### Exercise details
Only lines containing "False" belong in the answer, each copied from the entries below.

Excerpts from a dataset:
════════════════════
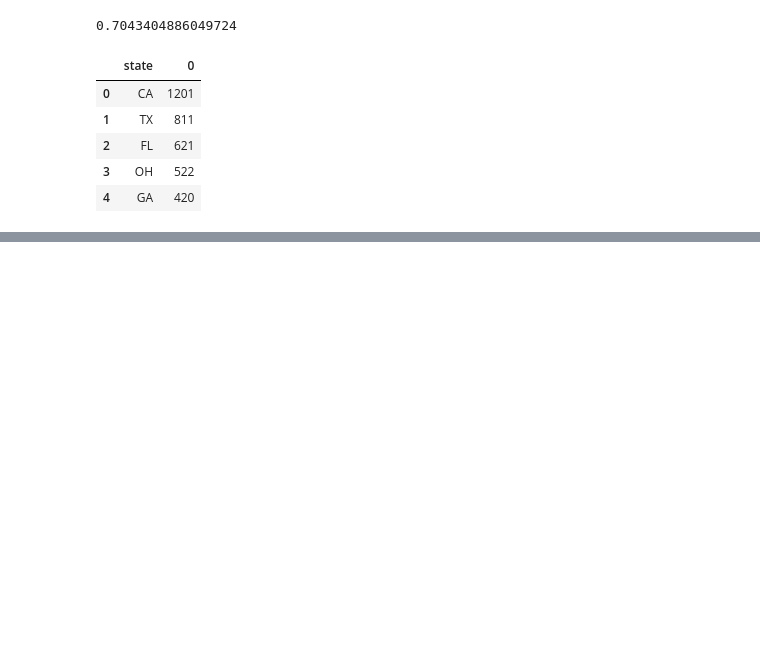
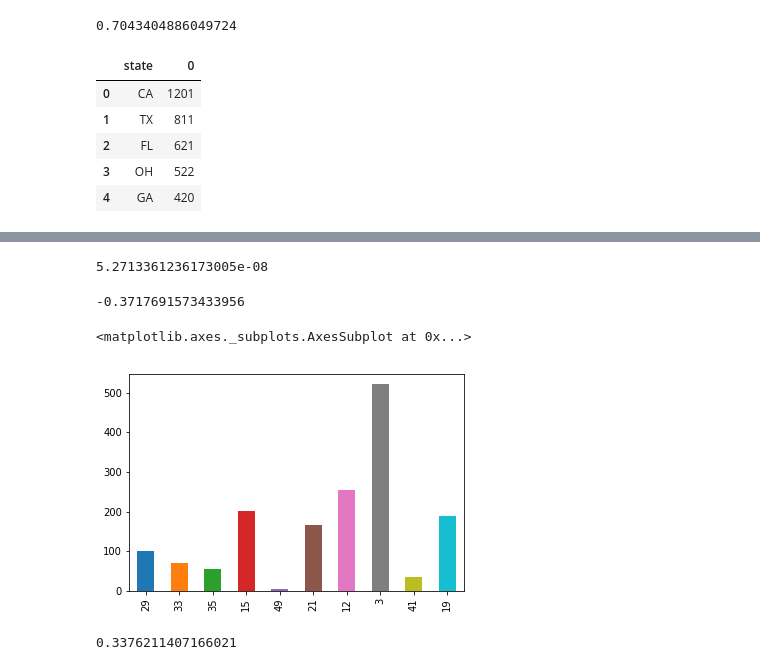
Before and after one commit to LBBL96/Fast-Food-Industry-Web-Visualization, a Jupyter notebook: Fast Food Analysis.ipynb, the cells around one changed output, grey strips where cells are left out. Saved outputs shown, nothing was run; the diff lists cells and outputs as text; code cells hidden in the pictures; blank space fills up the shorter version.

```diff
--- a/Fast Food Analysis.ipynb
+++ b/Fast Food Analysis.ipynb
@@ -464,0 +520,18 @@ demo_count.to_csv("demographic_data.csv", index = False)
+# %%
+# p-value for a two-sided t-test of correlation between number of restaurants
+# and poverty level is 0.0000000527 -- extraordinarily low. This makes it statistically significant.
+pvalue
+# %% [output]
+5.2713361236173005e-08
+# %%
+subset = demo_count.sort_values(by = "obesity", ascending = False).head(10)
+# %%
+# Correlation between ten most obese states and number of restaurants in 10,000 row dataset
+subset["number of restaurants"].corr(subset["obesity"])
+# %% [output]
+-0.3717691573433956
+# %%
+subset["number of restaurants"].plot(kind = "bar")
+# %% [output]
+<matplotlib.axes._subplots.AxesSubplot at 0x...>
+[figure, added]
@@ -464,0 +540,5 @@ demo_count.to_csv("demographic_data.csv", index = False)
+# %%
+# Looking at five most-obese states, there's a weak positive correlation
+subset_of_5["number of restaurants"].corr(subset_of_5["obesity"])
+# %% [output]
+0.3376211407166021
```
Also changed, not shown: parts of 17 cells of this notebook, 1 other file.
════════════════════
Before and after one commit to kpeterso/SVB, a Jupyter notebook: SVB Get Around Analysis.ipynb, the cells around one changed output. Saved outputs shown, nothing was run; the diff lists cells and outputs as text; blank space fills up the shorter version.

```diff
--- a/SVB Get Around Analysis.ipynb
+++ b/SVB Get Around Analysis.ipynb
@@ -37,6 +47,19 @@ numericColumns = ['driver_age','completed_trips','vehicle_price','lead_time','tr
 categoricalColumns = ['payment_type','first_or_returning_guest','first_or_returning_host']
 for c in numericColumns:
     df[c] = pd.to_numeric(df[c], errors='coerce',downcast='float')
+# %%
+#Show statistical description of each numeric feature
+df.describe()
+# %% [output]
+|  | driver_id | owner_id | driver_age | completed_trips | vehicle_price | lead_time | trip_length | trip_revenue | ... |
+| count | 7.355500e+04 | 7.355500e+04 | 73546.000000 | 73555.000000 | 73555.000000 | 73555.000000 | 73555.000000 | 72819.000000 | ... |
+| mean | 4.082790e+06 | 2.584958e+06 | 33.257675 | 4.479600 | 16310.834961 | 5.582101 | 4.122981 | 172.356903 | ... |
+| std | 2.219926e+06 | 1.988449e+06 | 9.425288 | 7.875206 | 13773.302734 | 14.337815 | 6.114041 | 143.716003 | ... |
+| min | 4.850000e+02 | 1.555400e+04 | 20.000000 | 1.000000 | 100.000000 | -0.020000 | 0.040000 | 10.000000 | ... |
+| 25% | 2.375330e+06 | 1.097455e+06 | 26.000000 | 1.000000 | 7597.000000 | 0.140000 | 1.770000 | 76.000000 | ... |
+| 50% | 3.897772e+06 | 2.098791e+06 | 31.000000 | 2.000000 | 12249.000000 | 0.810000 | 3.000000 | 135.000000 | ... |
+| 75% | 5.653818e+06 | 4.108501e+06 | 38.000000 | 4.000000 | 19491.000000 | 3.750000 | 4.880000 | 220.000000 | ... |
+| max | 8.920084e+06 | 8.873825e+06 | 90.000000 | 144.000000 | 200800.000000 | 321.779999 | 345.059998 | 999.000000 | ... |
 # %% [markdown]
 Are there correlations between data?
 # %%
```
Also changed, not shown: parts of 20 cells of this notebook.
════════════════════
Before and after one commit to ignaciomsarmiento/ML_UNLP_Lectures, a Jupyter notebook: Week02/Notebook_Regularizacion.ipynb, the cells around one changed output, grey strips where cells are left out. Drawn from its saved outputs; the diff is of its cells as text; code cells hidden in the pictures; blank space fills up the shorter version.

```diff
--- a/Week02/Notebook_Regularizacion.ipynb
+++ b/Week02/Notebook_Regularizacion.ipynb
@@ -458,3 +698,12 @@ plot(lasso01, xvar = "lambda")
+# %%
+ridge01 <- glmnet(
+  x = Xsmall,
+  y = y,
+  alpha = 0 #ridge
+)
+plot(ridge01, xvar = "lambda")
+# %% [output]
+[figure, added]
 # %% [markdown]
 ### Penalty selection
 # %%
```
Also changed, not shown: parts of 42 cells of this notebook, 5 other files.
════════════════════
### Solution
@@ -464,0 +520,18 @@ demo_count.to_csv("demographic_data.csv", index = False)
+subset = demo_count.sort_values(by = "obesity", ascending = False).head(10)
@@ -464,0 +540,5 @@ demo_count.to_csv("demographic_data.csv", index = False)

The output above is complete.